_Task prompt_
Exclude the pictures; give every entry again exactly as written.
Given information below:
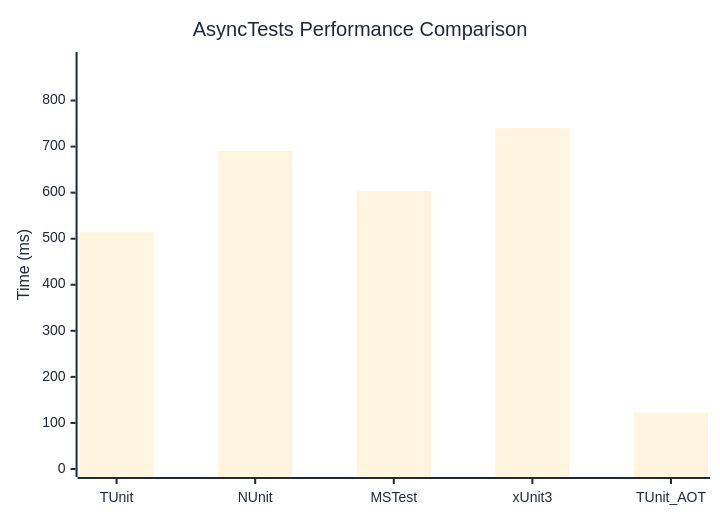
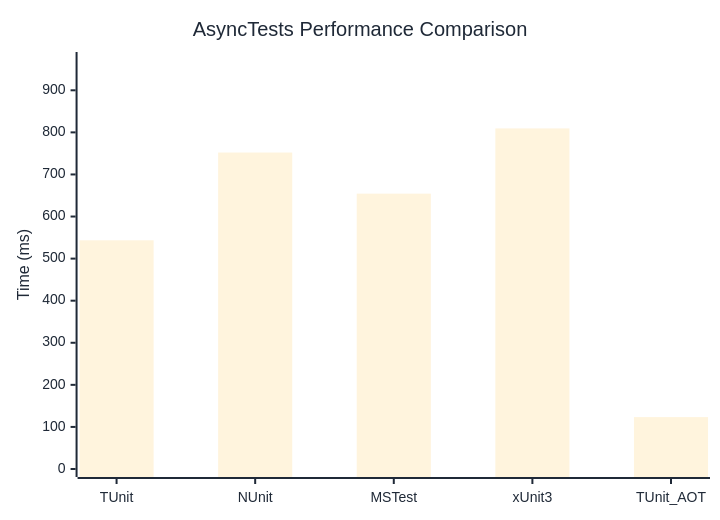
One commit to thomhurst/TUnit changed the diagram in docs/docs/benchmarks/AsyncTests.md. Above: the diagram before and after it, drawn with Mermaid. The commit also changed other lines of this file and 16 other files, not shown here.

````diff
--- a/docs/docs/benchmarks/AsyncTests.md
+++ b/docs/docs/benchmarks/AsyncTests.md
@@ -27,37 +27,37 @@
 ```mermaid
 %%{init: {
   'theme':'base',
   'themeVariables': {
     'primaryColor': '#2563eb',
     'primaryTextColor': '#1f2937',
     'primaryBorderColor': '#1e40af',
     'lineColor': '#6b7280',
     'secondaryColor': '#7c3aed',
     'tertiaryColor': '#dc2626',
     'background': '#ffffff',
     'mainBkg': '#2563eb',
     'secondBkg': '#7c3aed',
     'tertiaryBkg': '#dc2626',
     'clusterBkg': '#f3f4f6',
     'edgeLabelBackground': '#ffffff',
     'tertiaryTextColor': '#1f2937',
     'pie1': '#2563eb',
     'pie2': '#7c3aed',
     'pie3': '#dc2626',
     'pie4': '#f59e0b',
     'pie5': '#10b981',
     'pie6': '#06b6d4',
     'pie7': '#ec4899',
     'pie8': '#6366f1',
     'pie9': '#84cc16',
     'pie10': '#f97316',
     'pie11': '#14b8a6',
     'pie12': '#a855f7'
   }
 }}%%
 xychart-beta
   title "AsyncTests Performance Comparison"
   x-axis ["TUnit", "NUnit", "MSTest", "xUnit3", "TUnit_AOT"]
-  y-axis "Time (ms)" 0 --> 888
-  bar [513.8, 690.5, 603.7, 739.9, 122.5]
+  y-axis "Time (ms)" 0 --> 972
+  bar [543.5, 752.1, 654.4, 809.4, 123.3]
 ```
````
End of Given information.
_Result of this task_
One commit to thomhurst/TUnit changed the diagram in docs/docs/benchmarks/AsyncTests.md. Above: the diagram before and after it, drawn with Mermaid. The commit also changed other lines of this file and 16 other files, not shown here.

````diff
--- a/docs/docs/benchmarks/AsyncTests.md
+++ b/docs/docs/benchmarks/AsyncTests.md
@@ -27,37 +27,37 @@
 ```mermaid
 %%{init: {
   'theme':'base',
   'themeVariables': {
     'primaryColor': '#2563eb',
     'primaryTextColor': '#1f2937',
     'primaryBorderColor': '#1e40af',
     'lineColor': '#6b7280',
     'secondaryColor': '#7c3aed',
     'tertiaryColor': '#dc2626',
     'background': '#ffffff',
     'mainBkg': '#2563eb',
     'secondBkg': '#7c3aed',
     'tertiaryBkg': '#dc2626',
     'clusterBkg': '#f3f4f6',
     'edgeLabelBackground': '#ffffff',
     'tertiaryTextColor': '#1f2937',
     'pie1': '#2563eb',
     'pie2': '#7c3aed',
     'pie3': '#dc2626',
     'pie4': '#f59e0b',
     'pie5': '#10b981',
     'pie6': '#06b6d4',
     'pie7': '#ec4899',
     'pie8': '#6366f1',
     'pie9': '#84cc16',
     'pie10': '#f97316',
     'pie11': '#14b8a6',
     'pie12': '#a855f7'
   }
 }}%%
 xychart-beta
   title "AsyncTests Performance Comparison"
   x-axis ["TUnit", "NUnit", "MSTest", "xUnit3", "TUnit_AOT"]
-  y-axis "Time (ms)" 0 --> 888
-  bar [513.8, 690.5, 603.7, 739.9, 122.5]
+  y-axis "Time (ms)" 0 --> 972
+  bar [543.5, 752.1, 654.4, 809.4, 123.3]
 ```
````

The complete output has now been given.